Grey Water Recycling and Rainwater Harvesting

Grey water recycling within domestic homes is the process of taking used water from showers, baths and hand wash basins, filtering it and storing the filtered water for re-use. Rainwater harvesting systems substantially reduce consumption of potable water by using the roof as a collector of rainwater.

Technical information

Grey water recycling within domestic homes is the process of taking used water from showers, baths and wash hand basins, filtering it and storing the filtered water for re-use in flushing toilets, watering gardens and running washing machines. Grey water recycling systems can be connected in with rainwater harvesting systems to further reduce the use of potable water in situations where it is not needed around the home.

There are many different systems for grey water recycling varying from ones that are located underground like rainwater harvesting and collect water from the whole house, to ones that can be located in a single bathroom and collect water from just that bathroom to feed the toilet.

Rainwater harvesting fits in with the Codes for Sustainable Homes in achieving reductions in use of potable water which cannot realistically be achieved through water efficiency measures alone. It is estimated that up to 50% of domestic water requirements do not need to be of a potable quality. Harvested water can be used for flushing toilets, watering gardens and even used in washing machines.

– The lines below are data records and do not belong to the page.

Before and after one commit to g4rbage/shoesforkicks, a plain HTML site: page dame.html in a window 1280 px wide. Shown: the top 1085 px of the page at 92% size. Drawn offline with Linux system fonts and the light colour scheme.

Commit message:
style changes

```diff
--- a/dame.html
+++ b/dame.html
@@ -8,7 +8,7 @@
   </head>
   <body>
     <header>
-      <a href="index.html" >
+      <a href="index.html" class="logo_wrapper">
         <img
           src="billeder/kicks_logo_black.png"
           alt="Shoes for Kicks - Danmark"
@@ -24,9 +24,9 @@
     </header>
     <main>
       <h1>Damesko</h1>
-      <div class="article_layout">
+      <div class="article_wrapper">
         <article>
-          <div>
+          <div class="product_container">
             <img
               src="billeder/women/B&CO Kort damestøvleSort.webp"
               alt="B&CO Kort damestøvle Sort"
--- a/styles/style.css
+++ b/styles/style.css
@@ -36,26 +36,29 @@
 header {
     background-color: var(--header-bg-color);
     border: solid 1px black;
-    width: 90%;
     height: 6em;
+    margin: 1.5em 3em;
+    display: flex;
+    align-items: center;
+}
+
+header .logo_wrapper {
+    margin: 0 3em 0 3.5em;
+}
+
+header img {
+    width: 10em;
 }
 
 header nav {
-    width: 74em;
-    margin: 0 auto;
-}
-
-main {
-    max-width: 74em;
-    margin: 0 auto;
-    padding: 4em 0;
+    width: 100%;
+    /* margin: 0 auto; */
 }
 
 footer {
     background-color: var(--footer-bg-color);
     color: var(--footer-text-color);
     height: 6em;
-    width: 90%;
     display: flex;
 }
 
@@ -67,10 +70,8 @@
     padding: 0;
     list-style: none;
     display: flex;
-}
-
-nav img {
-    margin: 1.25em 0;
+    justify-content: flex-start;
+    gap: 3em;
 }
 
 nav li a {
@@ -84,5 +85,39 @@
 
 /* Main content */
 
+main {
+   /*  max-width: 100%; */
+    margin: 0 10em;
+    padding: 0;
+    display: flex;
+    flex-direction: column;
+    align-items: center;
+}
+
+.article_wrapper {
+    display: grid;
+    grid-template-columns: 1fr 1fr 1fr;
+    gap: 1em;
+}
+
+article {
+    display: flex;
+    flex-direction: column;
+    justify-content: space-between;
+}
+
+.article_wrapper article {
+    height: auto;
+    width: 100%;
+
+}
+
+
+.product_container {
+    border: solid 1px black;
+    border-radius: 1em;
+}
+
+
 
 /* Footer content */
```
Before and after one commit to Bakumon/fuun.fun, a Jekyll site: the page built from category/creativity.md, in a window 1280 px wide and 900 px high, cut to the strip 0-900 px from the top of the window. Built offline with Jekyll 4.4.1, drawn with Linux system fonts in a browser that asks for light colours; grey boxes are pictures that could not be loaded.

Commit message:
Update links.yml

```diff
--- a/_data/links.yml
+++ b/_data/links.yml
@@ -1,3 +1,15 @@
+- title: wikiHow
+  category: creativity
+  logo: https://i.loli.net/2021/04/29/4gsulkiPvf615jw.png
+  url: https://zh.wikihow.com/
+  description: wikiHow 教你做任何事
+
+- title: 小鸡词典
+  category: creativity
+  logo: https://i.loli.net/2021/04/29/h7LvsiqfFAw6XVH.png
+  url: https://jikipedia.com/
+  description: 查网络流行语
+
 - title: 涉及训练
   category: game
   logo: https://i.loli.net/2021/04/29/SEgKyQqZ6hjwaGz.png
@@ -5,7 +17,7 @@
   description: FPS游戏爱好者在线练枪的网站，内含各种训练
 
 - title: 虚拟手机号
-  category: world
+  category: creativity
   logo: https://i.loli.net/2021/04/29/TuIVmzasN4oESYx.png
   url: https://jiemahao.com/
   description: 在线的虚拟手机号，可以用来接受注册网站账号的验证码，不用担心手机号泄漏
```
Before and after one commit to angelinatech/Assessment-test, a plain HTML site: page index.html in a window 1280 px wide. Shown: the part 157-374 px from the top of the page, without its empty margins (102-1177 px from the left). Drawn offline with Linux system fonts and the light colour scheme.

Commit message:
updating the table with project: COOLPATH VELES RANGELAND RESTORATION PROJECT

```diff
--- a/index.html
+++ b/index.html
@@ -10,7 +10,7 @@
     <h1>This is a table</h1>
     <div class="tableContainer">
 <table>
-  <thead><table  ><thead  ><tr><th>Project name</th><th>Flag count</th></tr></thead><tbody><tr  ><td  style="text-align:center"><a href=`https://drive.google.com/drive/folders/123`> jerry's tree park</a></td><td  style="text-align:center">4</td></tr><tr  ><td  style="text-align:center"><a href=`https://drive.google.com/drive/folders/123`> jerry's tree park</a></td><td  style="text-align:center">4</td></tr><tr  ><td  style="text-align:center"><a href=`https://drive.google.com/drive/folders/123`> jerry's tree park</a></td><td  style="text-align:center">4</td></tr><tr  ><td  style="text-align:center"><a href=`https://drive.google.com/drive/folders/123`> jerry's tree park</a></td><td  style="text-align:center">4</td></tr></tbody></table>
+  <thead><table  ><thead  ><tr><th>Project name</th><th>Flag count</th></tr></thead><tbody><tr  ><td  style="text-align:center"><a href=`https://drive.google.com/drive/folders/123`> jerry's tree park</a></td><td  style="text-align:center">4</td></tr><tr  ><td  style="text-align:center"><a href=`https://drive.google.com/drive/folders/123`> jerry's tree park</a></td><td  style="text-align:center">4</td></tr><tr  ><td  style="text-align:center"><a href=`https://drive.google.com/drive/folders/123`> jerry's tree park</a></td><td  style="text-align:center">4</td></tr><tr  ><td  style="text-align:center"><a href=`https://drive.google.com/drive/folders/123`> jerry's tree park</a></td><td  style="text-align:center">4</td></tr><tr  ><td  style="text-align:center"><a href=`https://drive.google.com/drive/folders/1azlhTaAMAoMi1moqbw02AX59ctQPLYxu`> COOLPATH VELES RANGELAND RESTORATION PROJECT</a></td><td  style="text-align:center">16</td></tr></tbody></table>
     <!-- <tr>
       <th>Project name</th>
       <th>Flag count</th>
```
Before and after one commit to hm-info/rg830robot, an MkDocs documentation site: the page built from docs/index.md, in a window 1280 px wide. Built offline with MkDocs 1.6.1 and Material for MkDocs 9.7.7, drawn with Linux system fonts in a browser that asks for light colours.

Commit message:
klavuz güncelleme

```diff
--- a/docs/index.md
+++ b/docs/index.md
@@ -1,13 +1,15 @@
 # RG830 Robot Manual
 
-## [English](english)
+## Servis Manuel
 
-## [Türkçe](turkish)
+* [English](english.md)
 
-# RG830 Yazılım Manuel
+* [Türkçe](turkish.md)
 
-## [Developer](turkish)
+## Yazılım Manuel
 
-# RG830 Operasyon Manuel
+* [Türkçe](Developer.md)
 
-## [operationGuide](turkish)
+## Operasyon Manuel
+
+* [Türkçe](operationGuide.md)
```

Where possible install a gravity system which requires a header tank to be installed in the loft area which feeds from both the harvested water and the mains supply - the mains supply will only be used in the event of the rainwater running out. The advantage of this system is that it still works if there is a power cut or pump failure.

If it is not possible to install a gravity system, such as in a property with a habitable roof, then a direct system should be installed. This system requires a mains supply feed back to the harvesting tank that is controlled by a solenoid valve in order to keep the system running when there is no rainwater left in the tank.

Hints & Tips

If you are installing a new bathroom into an existing dwelling it could be a great opportunity to install a standalone system feeding from the new bathroom wastes to the new toilet.

Grey water recycling can reduce water drainage by up to 30% earning valuable points on the Code for Sustainable Homes.

The systems are easy to install and are often maintenance free so they are a ‘fit and forget’ system.

Rainwater Harvesting has an underground storage tank that should be installed on a concrete plinth and then encased in concrete to ensure the water table doesn’t lift the tank out of the ground when there is no water inside.

If installing a direct system and there are multiple toilets within the house, it may be a good idea to plumb one of the toilets with mains water so that in the event of a power cut or pump failure there is still a working toilet.

Ensure the pipework feeds from the rainwater harvesting tank to the inside of the house is installed with black and green striped pipework, so it is not mistaken for a blue mains water pipe.

Water usage is 125 litres per person per day.

The inclusion of rainwater harvesting can aid planning applications as local authorities increasingly expect applications to demonstrate Sustainable Drainage.